What Is Hypomania?
Hypomania is a state of heightened or irritable mood and unusually increased energy or activity that is similar to but less intense than mania. A hypomanic episode is a distinct period of time in which these marked changes from a person’s baseline mood and energy are apparent.
A hypomanic episode is defined by the DSM-5 as lasting four or more days in a row, for most of the day, and involving several other symptoms in addition to changes in mood and activity. Among those symptoms are a spike in self-esteem or grandiosity, a lowered inclination to sleep, greater talkativeness, and increased engagement in potentially hazardous activities such as excessive spending or risky sexual behavior.
Is Hypomania Good or Bad?
For someone experiencing a stretch of hypomania, a burst of energy, rush of ideas, or interest in achieving goals may add up to a generally positive-feeling experience.

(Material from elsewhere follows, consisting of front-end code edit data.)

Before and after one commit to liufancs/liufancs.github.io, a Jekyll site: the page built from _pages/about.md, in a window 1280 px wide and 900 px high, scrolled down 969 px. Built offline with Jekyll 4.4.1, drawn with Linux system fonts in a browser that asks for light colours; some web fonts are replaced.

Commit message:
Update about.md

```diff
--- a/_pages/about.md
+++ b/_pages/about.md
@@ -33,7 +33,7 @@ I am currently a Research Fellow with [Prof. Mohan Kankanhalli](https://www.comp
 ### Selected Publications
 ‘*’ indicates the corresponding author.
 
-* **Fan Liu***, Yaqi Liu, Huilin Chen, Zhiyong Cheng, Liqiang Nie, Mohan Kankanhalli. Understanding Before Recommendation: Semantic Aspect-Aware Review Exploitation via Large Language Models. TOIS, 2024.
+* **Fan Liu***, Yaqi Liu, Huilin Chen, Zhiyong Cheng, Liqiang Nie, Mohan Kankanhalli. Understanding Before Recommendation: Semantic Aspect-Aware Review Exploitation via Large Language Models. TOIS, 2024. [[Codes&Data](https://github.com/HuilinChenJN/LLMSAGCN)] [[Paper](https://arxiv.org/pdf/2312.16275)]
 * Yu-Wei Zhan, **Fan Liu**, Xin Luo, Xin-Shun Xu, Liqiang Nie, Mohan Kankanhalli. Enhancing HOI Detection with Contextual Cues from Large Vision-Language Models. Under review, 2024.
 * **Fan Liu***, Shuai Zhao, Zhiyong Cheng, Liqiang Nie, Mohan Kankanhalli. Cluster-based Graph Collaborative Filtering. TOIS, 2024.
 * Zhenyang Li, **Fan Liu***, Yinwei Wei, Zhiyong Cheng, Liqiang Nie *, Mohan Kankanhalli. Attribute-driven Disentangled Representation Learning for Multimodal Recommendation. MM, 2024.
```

There may be a blurry line between a functional period of hypomanic productivity and a more severe state that indicates professional care is warranted.
Hypomania can, however, involve negative aspects (including irritability) and may increase the possibility of harm resulting from risk-taking behavior. It can also coincide with depressive symptoms.
While not everyone who experiences hypomanic symptoms has a mood disorder, their presence is important to any broader consideration of a person’s mental health history. A hypomanic episode is key to the psychiatric definition of bipolar disorder type II, which also involves major depression, and is associated with a high risk for suicide.